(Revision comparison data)
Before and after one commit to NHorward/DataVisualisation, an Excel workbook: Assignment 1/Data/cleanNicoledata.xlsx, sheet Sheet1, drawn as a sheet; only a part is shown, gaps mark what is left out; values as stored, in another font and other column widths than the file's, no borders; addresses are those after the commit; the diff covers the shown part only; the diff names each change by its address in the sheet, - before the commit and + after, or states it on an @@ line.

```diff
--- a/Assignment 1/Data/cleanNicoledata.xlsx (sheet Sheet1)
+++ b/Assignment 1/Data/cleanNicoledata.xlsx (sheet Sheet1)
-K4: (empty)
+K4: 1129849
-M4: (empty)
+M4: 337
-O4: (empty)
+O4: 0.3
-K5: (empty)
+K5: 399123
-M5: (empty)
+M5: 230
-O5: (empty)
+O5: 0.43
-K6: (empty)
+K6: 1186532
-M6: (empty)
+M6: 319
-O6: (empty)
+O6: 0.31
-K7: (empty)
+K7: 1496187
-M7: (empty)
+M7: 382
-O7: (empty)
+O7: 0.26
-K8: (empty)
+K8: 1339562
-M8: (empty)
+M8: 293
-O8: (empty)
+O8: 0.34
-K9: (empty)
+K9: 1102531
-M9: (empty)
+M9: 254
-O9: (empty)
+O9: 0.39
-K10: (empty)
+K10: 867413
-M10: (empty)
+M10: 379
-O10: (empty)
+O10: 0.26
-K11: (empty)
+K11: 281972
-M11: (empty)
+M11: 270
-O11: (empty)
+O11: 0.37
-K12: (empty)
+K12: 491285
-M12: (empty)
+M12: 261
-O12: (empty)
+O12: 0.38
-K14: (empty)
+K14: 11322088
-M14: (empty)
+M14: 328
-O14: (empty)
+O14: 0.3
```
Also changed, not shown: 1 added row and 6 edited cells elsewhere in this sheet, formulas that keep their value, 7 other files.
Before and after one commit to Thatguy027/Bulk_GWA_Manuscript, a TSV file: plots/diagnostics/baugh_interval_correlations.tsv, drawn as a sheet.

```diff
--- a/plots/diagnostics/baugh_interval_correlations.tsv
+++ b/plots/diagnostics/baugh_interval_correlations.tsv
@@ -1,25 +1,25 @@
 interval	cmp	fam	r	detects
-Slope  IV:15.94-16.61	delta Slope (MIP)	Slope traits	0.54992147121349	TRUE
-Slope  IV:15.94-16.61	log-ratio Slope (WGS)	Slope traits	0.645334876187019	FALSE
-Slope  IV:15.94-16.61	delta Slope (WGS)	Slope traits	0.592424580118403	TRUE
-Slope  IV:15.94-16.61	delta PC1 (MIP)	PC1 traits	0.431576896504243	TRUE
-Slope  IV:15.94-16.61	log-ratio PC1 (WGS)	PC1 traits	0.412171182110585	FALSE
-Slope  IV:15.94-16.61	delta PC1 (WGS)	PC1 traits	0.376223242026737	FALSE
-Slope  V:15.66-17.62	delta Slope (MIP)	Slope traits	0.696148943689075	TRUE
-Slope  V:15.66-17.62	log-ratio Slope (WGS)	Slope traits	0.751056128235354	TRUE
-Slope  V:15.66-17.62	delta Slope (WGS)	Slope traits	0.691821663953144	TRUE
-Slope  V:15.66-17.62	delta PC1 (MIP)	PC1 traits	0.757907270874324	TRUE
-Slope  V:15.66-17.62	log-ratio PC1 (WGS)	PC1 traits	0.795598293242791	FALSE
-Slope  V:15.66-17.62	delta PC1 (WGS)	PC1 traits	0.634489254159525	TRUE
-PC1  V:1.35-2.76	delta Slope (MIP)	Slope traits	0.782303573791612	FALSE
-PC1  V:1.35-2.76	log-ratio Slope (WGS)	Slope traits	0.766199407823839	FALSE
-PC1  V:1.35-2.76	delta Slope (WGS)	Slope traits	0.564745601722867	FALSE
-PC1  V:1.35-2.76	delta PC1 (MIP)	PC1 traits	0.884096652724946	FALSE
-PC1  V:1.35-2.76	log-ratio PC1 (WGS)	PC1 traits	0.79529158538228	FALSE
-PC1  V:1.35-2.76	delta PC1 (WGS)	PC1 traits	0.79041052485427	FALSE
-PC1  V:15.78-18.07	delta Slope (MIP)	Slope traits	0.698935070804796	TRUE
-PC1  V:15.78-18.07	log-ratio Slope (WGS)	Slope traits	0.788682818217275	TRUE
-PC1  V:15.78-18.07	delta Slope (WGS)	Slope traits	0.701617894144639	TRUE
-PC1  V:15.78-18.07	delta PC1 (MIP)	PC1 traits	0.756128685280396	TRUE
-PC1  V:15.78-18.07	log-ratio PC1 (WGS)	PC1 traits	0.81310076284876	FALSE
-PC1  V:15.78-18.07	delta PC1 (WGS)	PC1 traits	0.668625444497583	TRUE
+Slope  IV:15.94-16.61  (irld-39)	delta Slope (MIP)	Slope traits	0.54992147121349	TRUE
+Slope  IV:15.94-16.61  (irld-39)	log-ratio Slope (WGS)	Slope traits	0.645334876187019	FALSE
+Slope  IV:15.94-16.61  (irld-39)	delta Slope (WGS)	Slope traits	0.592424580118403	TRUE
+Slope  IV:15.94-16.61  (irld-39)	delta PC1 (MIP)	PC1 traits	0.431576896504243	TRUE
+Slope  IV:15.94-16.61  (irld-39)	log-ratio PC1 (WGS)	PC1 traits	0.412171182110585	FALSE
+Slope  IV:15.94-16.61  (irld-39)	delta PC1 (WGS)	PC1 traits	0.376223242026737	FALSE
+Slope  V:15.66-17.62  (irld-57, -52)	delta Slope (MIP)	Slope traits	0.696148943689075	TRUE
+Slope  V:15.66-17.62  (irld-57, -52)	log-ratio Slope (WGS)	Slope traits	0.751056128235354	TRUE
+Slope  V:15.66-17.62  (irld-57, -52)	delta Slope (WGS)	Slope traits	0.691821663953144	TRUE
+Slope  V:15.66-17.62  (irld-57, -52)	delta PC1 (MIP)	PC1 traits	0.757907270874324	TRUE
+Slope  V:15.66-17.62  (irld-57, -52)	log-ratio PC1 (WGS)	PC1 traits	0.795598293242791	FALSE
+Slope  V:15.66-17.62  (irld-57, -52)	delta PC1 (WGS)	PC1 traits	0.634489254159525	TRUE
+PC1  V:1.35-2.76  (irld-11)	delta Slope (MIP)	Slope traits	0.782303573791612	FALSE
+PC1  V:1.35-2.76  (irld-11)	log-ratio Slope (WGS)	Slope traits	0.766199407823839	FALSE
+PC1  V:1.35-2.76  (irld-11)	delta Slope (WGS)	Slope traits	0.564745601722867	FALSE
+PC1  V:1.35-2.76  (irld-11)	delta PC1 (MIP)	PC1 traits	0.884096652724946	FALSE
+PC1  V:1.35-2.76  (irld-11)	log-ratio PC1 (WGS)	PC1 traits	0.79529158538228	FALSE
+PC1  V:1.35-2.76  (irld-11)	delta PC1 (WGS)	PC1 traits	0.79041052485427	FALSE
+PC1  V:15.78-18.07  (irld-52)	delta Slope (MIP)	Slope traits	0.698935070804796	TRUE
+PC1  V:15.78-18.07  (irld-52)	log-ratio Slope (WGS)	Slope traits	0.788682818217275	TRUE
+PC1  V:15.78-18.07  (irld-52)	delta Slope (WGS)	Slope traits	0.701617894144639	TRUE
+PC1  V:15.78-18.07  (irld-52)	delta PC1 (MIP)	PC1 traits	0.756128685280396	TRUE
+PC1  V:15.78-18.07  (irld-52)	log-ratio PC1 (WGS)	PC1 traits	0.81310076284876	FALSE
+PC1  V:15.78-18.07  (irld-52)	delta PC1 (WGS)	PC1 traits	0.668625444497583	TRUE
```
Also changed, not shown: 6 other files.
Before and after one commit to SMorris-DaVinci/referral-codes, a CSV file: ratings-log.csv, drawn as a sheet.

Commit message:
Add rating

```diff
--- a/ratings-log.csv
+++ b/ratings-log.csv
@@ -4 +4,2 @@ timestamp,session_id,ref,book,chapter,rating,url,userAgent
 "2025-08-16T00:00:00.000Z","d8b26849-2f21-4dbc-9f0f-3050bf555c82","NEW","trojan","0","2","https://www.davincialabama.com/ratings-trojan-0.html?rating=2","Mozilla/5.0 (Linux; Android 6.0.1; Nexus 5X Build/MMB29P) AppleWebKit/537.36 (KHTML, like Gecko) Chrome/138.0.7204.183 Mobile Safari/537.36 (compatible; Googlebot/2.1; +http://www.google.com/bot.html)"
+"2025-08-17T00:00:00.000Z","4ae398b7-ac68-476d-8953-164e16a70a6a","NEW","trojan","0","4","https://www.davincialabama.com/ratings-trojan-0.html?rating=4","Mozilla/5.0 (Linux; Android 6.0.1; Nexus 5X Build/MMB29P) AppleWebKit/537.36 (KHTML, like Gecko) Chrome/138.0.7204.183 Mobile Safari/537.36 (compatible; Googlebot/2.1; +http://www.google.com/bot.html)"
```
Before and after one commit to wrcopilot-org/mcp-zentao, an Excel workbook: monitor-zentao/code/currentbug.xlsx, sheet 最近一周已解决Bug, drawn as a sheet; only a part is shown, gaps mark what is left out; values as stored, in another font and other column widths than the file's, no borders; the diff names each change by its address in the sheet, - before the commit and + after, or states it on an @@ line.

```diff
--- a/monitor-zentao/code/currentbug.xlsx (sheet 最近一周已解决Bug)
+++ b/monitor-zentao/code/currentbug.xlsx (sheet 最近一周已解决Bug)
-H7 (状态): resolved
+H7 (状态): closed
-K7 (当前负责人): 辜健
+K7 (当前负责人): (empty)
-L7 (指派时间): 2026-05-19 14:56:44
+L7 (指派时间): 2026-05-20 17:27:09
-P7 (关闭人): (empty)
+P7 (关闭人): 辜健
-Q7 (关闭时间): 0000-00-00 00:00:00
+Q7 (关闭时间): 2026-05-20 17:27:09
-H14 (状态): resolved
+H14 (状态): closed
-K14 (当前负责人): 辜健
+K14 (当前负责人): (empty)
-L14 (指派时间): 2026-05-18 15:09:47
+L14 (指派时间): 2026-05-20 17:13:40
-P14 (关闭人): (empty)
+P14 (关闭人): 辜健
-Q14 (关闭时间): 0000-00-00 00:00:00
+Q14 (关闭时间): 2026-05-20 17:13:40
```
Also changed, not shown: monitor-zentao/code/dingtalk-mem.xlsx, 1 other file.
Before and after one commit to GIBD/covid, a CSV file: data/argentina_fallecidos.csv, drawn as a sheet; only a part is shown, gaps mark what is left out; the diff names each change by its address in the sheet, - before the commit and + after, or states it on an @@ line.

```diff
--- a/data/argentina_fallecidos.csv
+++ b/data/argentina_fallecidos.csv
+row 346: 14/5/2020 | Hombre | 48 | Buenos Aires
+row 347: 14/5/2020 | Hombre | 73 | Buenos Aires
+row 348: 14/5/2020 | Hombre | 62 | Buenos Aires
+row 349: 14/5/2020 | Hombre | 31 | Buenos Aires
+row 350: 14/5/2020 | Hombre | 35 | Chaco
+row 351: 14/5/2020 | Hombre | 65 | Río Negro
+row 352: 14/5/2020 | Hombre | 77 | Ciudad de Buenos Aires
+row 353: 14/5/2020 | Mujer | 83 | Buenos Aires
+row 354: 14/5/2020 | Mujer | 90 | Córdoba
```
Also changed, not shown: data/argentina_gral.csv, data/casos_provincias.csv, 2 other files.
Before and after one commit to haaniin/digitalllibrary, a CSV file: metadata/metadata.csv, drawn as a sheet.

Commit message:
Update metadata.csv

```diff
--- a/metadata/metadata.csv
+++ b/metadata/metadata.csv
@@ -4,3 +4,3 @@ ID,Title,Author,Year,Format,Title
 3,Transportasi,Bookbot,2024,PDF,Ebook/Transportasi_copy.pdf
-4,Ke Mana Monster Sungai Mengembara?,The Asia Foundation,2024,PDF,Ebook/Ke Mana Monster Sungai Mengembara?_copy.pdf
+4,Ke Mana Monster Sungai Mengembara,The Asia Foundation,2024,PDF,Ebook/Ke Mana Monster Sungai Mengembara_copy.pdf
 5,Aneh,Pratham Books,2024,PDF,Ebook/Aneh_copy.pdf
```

--- EXERCISE BRIEF ---
Show every line above in which the word "files" appears.

--- OUTPUT FOR THIS TASK ---
Also changed, not shown: 1 added row and 6 edited cells elsewhere in this sheet, formulas that keep their value, 7 other files.
Also changed, not shown: 6 other files.
Also changed, not shown: data/argentina_gral.csv, data/casos_provincias.csv, 2 other files.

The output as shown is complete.